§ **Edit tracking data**
● ● ● ● ● ● ●

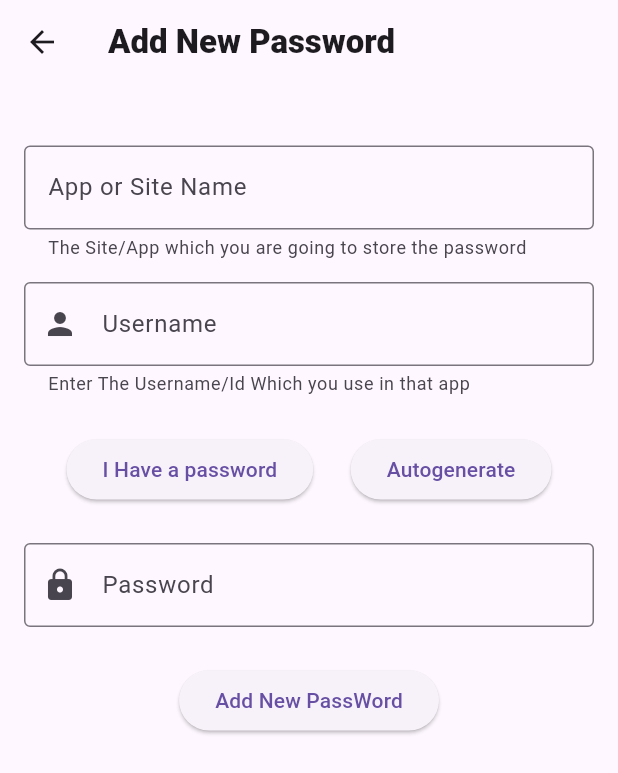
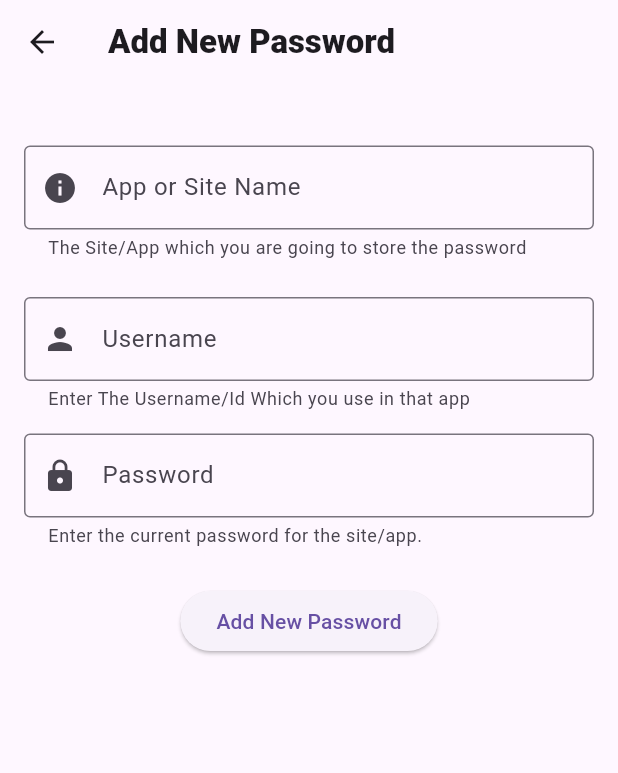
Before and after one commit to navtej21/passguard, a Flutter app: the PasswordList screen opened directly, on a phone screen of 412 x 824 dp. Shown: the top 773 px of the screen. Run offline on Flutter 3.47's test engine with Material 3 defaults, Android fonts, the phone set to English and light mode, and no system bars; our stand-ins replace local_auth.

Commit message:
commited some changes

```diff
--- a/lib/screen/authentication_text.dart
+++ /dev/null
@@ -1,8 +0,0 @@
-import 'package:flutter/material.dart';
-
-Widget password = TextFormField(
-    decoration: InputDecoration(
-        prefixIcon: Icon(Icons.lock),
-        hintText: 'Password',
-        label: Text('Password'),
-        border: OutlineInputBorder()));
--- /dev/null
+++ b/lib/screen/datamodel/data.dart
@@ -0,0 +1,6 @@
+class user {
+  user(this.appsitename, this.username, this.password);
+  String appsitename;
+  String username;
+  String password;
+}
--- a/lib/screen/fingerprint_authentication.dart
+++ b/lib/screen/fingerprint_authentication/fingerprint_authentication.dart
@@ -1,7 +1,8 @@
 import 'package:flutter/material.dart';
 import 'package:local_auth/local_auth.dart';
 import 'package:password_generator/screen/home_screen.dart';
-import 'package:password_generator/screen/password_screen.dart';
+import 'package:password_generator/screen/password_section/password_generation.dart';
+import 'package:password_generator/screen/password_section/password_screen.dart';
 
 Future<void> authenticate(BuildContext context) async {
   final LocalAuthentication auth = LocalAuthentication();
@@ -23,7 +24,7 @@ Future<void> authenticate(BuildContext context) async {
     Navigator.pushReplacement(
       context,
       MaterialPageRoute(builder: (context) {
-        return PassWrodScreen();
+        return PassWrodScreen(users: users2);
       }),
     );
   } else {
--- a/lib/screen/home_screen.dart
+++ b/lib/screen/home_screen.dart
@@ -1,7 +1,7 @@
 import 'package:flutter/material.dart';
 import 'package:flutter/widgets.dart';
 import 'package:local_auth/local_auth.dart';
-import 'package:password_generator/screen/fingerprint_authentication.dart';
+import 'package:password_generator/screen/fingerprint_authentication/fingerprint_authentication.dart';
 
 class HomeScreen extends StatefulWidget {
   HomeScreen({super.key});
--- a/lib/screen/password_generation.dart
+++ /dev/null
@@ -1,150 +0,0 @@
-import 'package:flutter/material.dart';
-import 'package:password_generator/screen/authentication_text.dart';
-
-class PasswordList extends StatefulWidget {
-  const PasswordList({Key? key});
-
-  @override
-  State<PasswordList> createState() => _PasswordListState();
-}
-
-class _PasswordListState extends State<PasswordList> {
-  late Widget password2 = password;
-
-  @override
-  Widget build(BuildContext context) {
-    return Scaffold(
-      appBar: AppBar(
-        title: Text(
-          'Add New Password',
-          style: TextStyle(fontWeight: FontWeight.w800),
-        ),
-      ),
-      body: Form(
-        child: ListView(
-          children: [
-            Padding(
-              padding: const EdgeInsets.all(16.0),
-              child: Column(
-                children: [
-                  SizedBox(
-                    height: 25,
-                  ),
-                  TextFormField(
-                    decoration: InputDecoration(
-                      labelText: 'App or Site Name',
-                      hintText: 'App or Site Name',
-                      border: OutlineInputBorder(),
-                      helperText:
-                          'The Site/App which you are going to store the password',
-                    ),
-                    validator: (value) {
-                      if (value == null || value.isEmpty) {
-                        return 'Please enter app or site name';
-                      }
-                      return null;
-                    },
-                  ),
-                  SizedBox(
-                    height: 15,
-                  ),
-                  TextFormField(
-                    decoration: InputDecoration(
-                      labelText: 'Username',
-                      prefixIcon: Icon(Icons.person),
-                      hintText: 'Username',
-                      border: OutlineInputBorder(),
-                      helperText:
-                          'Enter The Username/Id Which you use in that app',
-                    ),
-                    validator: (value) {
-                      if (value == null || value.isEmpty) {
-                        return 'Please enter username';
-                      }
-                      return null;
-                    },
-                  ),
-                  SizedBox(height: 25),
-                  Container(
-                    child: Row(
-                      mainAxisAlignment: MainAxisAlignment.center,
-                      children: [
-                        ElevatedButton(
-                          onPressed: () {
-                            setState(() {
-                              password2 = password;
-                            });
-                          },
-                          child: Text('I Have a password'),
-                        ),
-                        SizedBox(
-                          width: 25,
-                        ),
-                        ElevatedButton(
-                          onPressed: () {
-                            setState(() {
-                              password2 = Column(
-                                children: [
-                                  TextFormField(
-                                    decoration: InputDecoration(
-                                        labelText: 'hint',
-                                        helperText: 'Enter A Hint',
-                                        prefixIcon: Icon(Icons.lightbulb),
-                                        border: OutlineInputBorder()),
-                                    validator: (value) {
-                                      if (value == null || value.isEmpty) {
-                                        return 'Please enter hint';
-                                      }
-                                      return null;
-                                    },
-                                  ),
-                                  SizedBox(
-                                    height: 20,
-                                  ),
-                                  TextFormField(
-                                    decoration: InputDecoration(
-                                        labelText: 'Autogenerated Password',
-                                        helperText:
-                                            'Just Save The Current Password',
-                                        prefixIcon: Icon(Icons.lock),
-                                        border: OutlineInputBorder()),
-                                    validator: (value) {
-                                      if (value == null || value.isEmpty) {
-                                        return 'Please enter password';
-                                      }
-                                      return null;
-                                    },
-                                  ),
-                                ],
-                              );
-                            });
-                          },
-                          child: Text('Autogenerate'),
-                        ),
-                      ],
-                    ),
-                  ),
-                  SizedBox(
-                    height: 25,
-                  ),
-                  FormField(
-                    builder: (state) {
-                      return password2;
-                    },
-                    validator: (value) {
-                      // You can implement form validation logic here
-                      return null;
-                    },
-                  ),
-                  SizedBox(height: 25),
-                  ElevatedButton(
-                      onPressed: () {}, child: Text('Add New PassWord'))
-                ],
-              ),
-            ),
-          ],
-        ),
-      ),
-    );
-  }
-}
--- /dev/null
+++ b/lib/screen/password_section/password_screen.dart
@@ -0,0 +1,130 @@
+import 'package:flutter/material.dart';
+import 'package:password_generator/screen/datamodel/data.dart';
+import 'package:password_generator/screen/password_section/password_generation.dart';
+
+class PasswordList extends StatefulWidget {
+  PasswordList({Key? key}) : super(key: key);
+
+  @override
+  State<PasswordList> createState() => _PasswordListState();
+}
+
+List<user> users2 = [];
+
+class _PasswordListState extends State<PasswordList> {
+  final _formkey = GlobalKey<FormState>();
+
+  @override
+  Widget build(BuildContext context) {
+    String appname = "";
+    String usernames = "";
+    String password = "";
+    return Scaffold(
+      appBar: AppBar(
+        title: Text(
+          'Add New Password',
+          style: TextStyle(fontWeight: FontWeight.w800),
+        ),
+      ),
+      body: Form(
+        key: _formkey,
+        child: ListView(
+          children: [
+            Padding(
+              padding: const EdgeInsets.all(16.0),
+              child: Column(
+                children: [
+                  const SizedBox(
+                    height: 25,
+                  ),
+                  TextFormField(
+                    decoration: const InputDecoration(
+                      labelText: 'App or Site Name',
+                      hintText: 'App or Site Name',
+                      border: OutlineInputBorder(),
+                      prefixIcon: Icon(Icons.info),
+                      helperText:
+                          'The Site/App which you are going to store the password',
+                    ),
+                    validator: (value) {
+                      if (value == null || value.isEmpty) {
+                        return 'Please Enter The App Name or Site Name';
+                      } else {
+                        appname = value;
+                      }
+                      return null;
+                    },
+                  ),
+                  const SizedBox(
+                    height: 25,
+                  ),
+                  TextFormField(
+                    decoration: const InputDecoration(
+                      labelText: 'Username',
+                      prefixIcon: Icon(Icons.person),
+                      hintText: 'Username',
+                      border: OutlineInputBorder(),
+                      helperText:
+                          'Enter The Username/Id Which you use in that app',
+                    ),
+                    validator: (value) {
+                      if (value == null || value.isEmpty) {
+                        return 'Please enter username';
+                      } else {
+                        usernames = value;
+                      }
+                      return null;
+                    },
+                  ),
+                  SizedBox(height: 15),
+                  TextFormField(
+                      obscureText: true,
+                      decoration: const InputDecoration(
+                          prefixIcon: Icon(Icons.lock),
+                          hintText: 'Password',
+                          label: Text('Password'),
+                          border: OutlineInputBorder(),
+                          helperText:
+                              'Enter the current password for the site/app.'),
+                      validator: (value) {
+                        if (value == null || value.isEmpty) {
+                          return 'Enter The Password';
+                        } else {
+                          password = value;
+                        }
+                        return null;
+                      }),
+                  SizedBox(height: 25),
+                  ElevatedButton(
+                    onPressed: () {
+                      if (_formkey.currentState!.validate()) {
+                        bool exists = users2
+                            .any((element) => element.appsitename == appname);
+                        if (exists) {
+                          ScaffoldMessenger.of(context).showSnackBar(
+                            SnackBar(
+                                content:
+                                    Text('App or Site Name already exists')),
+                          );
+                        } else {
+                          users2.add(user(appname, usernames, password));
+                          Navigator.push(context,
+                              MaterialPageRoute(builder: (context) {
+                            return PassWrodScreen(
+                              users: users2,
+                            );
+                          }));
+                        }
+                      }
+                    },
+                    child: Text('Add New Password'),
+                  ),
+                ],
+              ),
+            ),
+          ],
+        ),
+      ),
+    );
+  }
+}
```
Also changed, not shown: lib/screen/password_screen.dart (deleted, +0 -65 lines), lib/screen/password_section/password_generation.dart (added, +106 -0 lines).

● ● ● ● ● ● ●

§ **Try it**
Pull out all lines from the entries above in which the word "prefixIcon" appears.

§ **Answer to this problem**
-        prefixIcon: Icon(Icons.lock),
-                      prefixIcon: Icon(Icons.person),
-                                        prefixIcon: Icon(Icons.lightbulb),
-                                        prefixIcon: Icon(Icons.lock),
+                      prefixIcon: Icon(Icons.info),
+                      prefixIcon: Icon(Icons.person),
+                          prefixIcon: Icon(Icons.lock),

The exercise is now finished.